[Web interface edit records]

+ + + + + + +

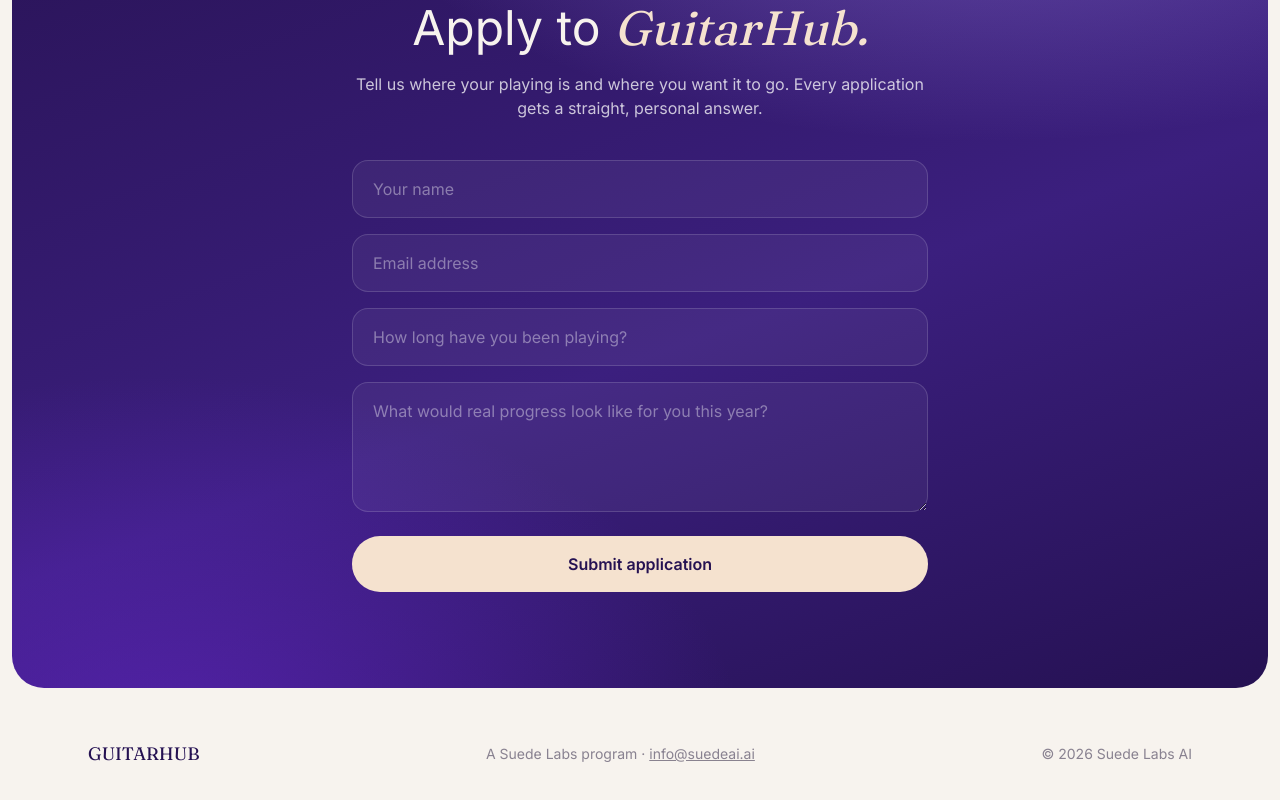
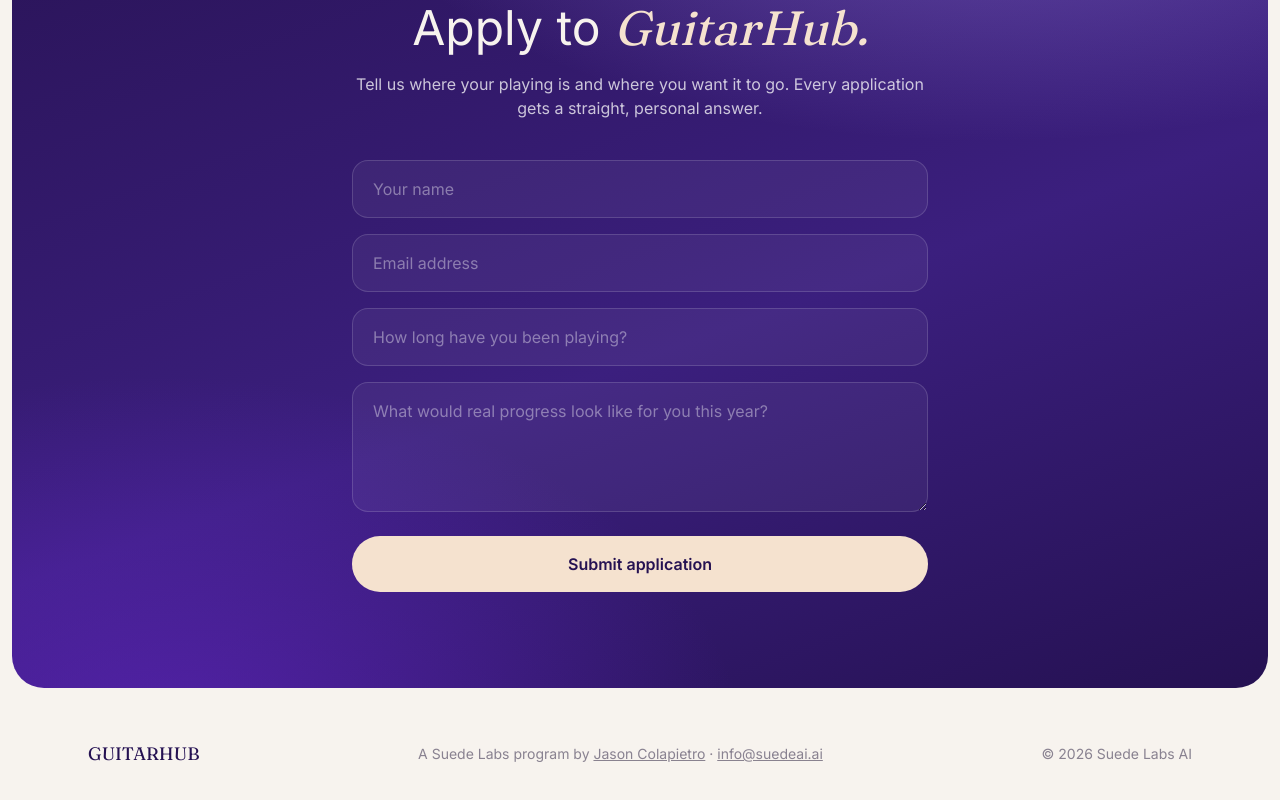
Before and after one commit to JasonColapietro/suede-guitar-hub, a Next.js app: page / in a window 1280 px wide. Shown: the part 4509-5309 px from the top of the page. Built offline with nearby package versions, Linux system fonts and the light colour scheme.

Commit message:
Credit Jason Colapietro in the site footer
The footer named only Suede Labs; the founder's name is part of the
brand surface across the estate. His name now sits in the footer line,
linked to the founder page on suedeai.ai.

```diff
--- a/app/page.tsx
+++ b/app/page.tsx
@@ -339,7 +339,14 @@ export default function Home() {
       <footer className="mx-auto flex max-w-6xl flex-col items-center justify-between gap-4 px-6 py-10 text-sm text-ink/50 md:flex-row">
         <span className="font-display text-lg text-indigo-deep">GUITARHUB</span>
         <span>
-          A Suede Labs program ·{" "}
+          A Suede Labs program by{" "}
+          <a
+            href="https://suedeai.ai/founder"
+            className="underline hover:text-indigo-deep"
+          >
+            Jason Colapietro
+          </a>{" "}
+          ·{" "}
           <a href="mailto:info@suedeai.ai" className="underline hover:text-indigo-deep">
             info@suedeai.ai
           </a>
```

+ + + + + + +

TASK DETAILS | A verbatim copy of every record is required, with all pictures excluded.

OUTPUT FOR THIS TASK |
Before and after one commit to JasonColapietro/suede-guitar-hub, a Next.js app: page / in a window 1280 px wide. Shown: the part 4509-5309 px from the top of the page. Built offline with nearby package versions, Linux system fonts and the light colour scheme.

Commit message:
Credit Jason Colapietro in the site footer
The footer named only Suede Labs; the founder's name is part of the
brand surface across the estate. His name now sits in the footer line,
linked to the founder page on suedeai.ai.

```diff
--- a/app/page.tsx
+++ b/app/page.tsx
@@ -339,7 +339,14 @@ export default function Home() {
       <footer className="mx-auto flex max-w-6xl flex-col items-center justify-between gap-4 px-6 py-10 text-sm text-ink/50 md:flex-row">
         <span className="font-display text-lg text-indigo-deep">GUITARHUB</span>
         <span>
-          A Suede Labs program ·{" "}
+          A Suede Labs program by{" "}
+          <a
+            href="https://suedeai.ai/founder"
+            className="underline hover:text-indigo-deep"
+          >
+            Jason Colapietro
+          </a>{" "}
+          ·{" "}
           <a href="mailto:info@suedeai.ai" className="underline hover:text-indigo-deep">
             info@suedeai.ai
           </a>
```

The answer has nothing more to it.